◆ Exercise ◆
Could you show each line of the records that contains the word "orange"?

Edit difference data:
□ □ □ □ □ □ □
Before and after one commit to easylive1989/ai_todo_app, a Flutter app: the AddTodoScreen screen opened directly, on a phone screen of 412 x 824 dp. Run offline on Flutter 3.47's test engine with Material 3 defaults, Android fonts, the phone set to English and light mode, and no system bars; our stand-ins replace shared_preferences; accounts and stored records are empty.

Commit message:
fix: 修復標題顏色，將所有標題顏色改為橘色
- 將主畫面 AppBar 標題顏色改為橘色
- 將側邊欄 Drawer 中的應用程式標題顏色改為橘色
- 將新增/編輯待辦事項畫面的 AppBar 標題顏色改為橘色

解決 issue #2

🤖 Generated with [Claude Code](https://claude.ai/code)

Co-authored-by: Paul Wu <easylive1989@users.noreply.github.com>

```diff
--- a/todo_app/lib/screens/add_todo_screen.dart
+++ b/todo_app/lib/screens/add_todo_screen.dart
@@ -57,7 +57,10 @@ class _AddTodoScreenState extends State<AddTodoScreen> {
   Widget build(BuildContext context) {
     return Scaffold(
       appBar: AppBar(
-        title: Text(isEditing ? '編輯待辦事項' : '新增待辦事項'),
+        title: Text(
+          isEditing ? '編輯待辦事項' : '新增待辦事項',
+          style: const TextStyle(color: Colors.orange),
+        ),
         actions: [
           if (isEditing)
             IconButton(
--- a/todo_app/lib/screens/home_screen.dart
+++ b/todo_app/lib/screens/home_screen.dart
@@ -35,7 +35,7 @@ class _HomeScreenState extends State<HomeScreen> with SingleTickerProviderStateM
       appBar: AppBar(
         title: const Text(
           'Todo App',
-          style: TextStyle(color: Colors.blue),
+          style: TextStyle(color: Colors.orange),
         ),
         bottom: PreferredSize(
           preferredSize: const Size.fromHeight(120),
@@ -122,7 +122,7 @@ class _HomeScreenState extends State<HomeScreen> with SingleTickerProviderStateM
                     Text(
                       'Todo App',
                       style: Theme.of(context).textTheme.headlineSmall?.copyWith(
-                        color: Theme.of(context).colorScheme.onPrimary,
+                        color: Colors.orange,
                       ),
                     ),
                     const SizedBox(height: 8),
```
□ □ □ □ □ □ □
◆ Answer below ◆
+          style: const TextStyle(color: Colors.orange),
+          style: TextStyle(color: Colors.orange),
+                        color: Colors.orange,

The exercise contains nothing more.